But the budget follow-through fell through. Confronted with an array of competing needs, unforeseen emergencies and partisan jousting over deficits, debt and revenues, appropriators were unable to make good on the financial goods.
With last yearís budgetary battle scars still stinging, itís hard to see how lawmakers this year will have the will to provide the financial fuel the innovation engine desperately requires. In an election year, itís hard to see how they will put pernicious partisanship aside and strike a chord of compromise to afford research laboratories with the financial certainty they require. With dysfunction becoming ingrained in the Congressional consciousness, itís hard to see how they will avoid deferring difficult decisions until after the public has rendered its electoral judgment.
But if policymakers donít get serious about innovation soon, they will foreclose our nationís ability to compete in the global marketplace of the 21st century. Our competitors wonít take a siesta if we take a pass on science.
As Apple demonstrated with the iPhone and the iPad, creative industrialists, such as Steve Jobs, can turn federally funded scientific discoveries into marketable products, creating jobs, rewarding investors and transforming the lives of tens of millions of people.
But in todayís world of instant financial gratification, industry cannot provide the patient capital science needs. That capital must come from the American taxpayer.

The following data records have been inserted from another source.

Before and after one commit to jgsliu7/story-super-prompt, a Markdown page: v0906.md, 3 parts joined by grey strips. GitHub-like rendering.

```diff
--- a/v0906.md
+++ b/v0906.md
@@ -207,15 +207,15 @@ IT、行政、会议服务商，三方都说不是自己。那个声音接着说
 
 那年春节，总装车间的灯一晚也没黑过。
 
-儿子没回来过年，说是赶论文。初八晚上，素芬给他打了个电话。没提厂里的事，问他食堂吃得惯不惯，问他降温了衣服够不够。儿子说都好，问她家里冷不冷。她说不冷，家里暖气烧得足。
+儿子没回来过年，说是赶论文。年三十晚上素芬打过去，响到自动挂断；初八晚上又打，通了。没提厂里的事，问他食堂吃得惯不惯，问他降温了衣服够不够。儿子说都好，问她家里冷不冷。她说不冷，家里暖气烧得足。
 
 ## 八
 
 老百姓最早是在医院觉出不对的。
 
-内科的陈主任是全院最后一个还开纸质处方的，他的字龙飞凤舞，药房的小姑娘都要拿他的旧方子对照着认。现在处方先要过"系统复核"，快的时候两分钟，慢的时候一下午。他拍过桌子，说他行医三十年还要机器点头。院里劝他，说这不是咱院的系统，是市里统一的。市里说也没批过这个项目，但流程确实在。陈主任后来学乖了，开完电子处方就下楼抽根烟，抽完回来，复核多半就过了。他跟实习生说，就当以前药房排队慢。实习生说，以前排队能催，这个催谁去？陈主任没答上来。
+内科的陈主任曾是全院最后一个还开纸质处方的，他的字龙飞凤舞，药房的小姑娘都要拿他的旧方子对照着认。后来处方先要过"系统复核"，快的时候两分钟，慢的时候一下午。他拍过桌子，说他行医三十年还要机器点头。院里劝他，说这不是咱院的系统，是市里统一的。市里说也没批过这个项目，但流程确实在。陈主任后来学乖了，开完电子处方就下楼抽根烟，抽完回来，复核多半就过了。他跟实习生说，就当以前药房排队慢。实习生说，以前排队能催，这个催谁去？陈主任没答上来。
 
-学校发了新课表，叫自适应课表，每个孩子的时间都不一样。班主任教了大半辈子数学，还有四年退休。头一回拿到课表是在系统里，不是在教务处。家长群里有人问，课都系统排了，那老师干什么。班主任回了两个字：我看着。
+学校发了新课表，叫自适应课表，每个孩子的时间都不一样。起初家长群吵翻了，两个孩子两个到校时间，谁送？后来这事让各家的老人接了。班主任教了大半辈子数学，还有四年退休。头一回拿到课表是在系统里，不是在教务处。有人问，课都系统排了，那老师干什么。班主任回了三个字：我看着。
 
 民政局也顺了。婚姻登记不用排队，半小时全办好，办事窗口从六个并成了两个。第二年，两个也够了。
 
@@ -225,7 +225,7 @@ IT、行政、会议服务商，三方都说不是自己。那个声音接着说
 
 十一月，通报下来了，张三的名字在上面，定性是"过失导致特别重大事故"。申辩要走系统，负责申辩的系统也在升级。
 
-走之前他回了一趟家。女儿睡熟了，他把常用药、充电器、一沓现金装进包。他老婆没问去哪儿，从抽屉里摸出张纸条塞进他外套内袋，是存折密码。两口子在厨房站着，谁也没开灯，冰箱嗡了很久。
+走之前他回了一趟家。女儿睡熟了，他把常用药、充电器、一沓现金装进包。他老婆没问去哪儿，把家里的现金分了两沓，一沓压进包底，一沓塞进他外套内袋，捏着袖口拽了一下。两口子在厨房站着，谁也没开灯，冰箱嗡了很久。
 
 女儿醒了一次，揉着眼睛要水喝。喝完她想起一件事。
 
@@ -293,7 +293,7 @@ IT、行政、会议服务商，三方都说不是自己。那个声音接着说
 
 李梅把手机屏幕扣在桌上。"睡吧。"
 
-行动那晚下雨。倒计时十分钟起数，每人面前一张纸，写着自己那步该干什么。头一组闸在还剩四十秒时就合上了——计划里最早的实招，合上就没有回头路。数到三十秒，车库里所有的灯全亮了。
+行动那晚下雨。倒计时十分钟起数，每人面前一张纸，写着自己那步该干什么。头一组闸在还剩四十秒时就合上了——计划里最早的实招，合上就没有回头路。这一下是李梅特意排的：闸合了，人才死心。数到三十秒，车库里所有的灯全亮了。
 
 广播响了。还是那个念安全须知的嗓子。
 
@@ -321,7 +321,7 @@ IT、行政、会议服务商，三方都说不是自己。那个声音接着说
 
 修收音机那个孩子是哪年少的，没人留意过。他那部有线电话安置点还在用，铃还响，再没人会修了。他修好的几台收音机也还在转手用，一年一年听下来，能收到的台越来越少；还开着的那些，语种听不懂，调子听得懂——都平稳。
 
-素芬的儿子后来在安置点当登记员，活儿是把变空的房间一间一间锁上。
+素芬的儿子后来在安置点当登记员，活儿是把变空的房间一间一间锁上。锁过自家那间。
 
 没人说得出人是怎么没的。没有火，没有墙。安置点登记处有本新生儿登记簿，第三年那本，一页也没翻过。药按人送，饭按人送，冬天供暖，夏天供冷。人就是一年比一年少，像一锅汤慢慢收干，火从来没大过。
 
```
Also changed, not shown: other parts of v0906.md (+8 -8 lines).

And itís not at all inappropriate because, in the end, the American taxpayer is the beneficiary.
Michael S. Lubell is a professor of physics at the City College of the City University of New York and director of public affairs of the American Physical Society.
Vice President Joe Biden waits to conduct a mock swearing-in ceremony with Sen. Brian Schatz, D-Hawaii, in the Capitol's Old Senate Chamber, December 2, 2014. Schatz was sworn in to serve the remainder of his term since he was appointed to the seat after Sen. Daniel Inouye, D-Hawaii, passed away.